"In terms of lives and of dollars, the cost of repealing Missouri's helmet law simply would have been too high," Gov. Nixon said. "By keeping Missouri's helmet law intact, we will save numerous lives, while also saving Missouri taxpayers millions of dollars in increased health care costs. Keeping our helmet law in place was the safe and cost-effective choice for Missouri."
Universal helmet laws, such as the law Missouri has had since 1967, require all motorcycle riders to wear a helmet at all times while riding. According to data from the National Highway Traffic Safety Administration (NHTSA), the economic consequences of repealing such a law are clear. When Florida repealed its universal helmet law in 2002, the cost to treat patients diagnosed with head injuries as a result of motorcycle accidents doubled, reaching a total of $44 million. [Traffic Safety Facts, NHTSA, 2008] Nationally, one academic study estimated that the total cost to treat motorcycle accident victims who were not wearing a helmet is $250,231,734 a year more than the cost of treating victims who were wearing a helmet [Economic Impact of Motorcycle Helmets: From Impact to Discharge, Journal of Trauma-Injury, Infection & Critical Care, 2006]
Data from health care providers and insurance companies indicate that the taxpayers ultimately must pay for a significant portion of these increased treatment costs. After the Florida repeal, 16 percent of injured motorcyclists admitted to a hospital for treatment were either under-insured or uninsured, and the costs for another 21 percent of those admitted were billed to either charitable or public sources, such as Medicaid. [Traffic Safety Facts, NHTSA, 2008]
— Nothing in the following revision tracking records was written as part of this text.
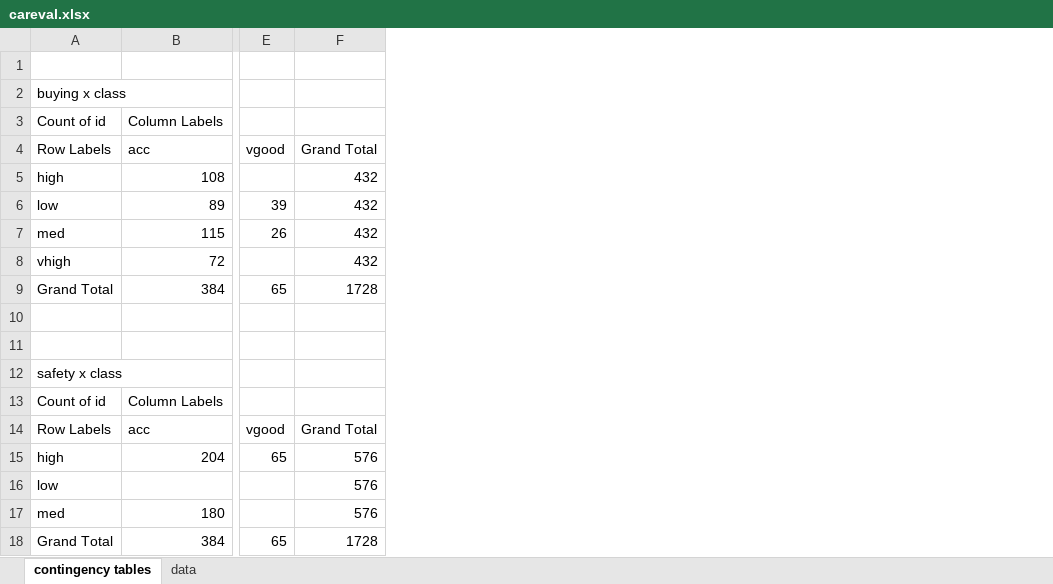
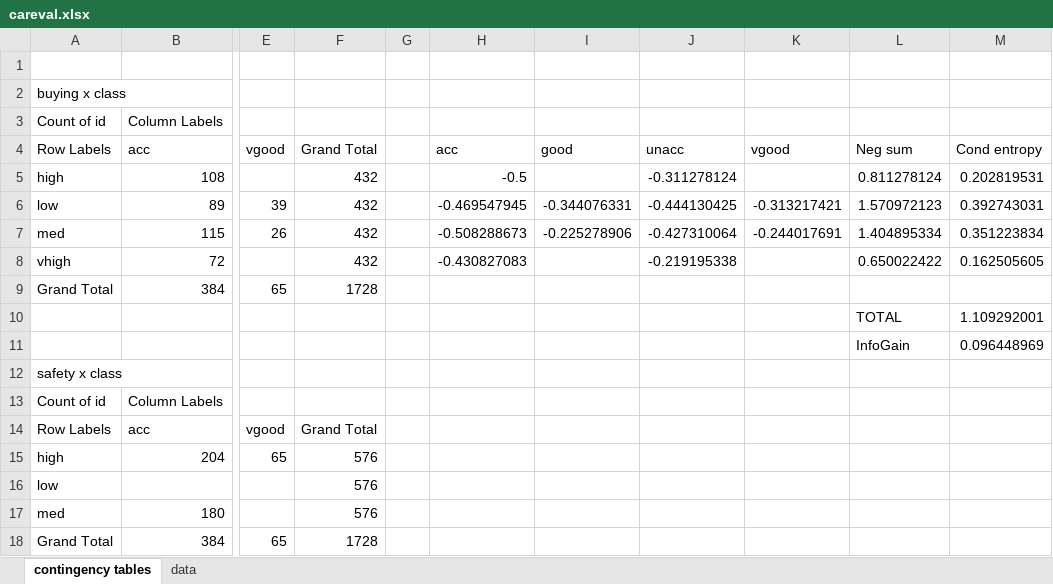
Before and after one commit to alexandretea/ddti, an Excel workbook: datasets/careval.xlsx, sheet contingency tables, drawn as a sheet; only a part is shown, gaps mark what is left out; values as stored, in another font and other column widths than the file's, no borders; rows hold the shown columns only; the diff names each change by its address in the sheet, - before the commit and + after, or states it on an @@ line.

```diff
--- a/datasets/careval.xlsx (sheet contingency tables)
+++ b/datasets/careval.xlsx (sheet contingency tables)
+column G, empty
+column H, rows 4-8: acc | -0.5 | -0.469547945 | -0.508288673 | -0.430827083
+column I, rows 4-7: good |  | -0.344076331 | -0.225278906
+column J, rows 4-8: unacc | -0.311278124 | -0.444130425 | -0.427310064 | -0.219195338
+column K, rows 4-7: vgood |  | -0.313217421 | -0.244017691
+column L, rows 4-11: Neg sum | 0.811278124 | 1.570972123 | 1.404895334 | 0.650022422 |  | TOTAL | InfoGain
+column M, rows 4-11: Cond entropy | 0.202819531 | 0.392743031 | 0.351223834 | 0.162505605 |  | 1.109292001 | 0.096448969
-row 10: (empty)
+row 10:  |  |  |  |  |  |  |  |  | TOTAL | 1.109292001
-row 11: (empty)
+row 11:  |  |  |  |  |  |  |  |  | InfoGain | 0.096448969
```
Also changed, not shown: 5 other files.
The public safety implications of eliminating or weakening a universal helmet law also are devastating. The NHTSA reports that helmets reduce the likelihood of a motorcycle fatality by 37 percent; but without a helmet law, riders more often choose not to wear protective headgear. As a result, when states repeal their helmet laws, motorcycle fatalities skyrocket. [Traffic Safety Facts, NHTSA, 2008]
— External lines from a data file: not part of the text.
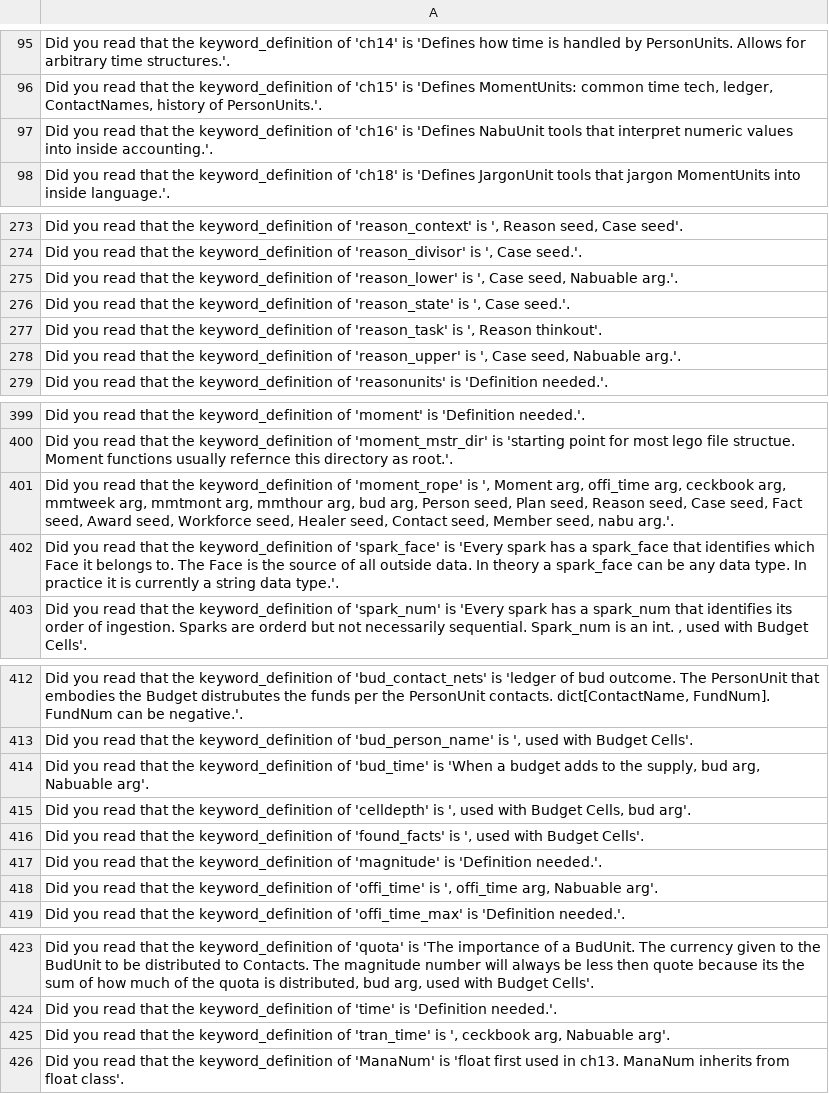
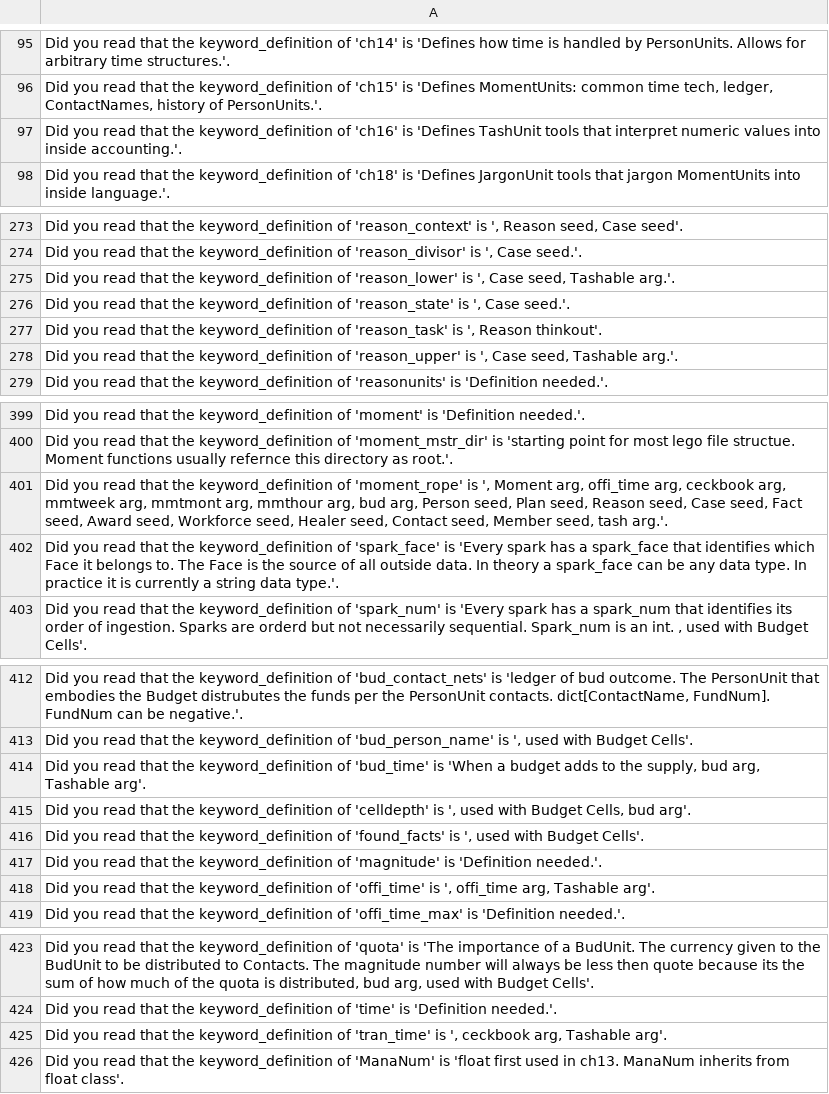
Before and after one commit to jschalk/keg, a CSV file: src/ch99_glossary/derived/keg_exam_questions.csv, drawn as a sheet; only a part is shown, gaps mark what is left out; the diff covers the shown part only; the diff names each change by its address in the sheet, - before the commit and + after, or states it on an @@ line.

Commit message:
#1176 change ch16_nabu to ch16_tash

```diff
--- a/src/ch99_glossary/derived/keg_exam_questions.csv
+++ b/src/ch99_glossary/derived/keg_exam_questions.csv
-A97: …is 'Defines NabuUnit tools that…
+A97: …is 'Defines TashUnit tools that…
-A275: …Case seed, Nabuable arg.'.
+A275: …Case seed, Tashable arg.'.
-A278: …Case seed, Nabuable arg.'.
+A278: …Case seed, Tashable arg.'.
-A401: …Member seed, nabu arg.'.
+A401: …Member seed, tash arg.'.
-A414: …bud arg, Nabuable arg'.
+A414: …bud arg, Tashable arg'.
-A418: …offi_time arg, Nabuable arg'.
+A418: …offi_time arg, Tashable arg'.
-A425: …ceckbook arg, Nabuable arg'.
+A425: …ceckbook arg, Tashable arg'.
```
Also changed, not shown: 2 added rows, 2 removed rows and 13 edited cells elsewhere in this file, src/ch99_glossary/derived/question_tier.csv, 48 other files.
According to an NHTSA report, in the 30 months following Florida's repeal of its universal helmet law in 2002, the number of motorcycle fatalities jumped sharply. That year, the state had projected 242 motorcycle fatalities in light of increased registration of motorcycle riders. In fact, however, 301 motorcycle riders died in Florida in 2002 - 24 percent more than expected. For the two years before and after Florida's repeal, fatalities per 10,000 motorcycle riders increased 21 percent in that state, compared with 13 percent nationally. [Evaluation of the Repeal of the All-Rider Motorcycle Helmet Law in Florida, National Highway Traffic Safety Administration, 2005]
In other states where universal helmet laws have been repealed, the trend is similar. According to the NHTSA, fatalities increased by 31 percent in the year following the repeal of the Texas helmet law in 1997. When Arkansas repealed its helmet law the same year, fatalities increased by 21 percent. [What Happens When a Helmet Law is Repealed? Traffic Safety Facts, NHTSA, 2008]
In addition to Senate Bill 202, the Governor vetoed four other pieces of legislation today. Those bills, along with their subject matter, are listed below:
- Senate Committee Substitute for Senate Bill 542, relating to the state treasurer;
- House Bill 373, relating to the general educational development revolving fund;
- House Bill 306, relating to certain hotel and motel taxes; and
- House Committee Substitute for House Bill 89, relating to traffic violations.
The Governor's veto messages on these bills can be viewed at http://governor.mo.gov/actions/.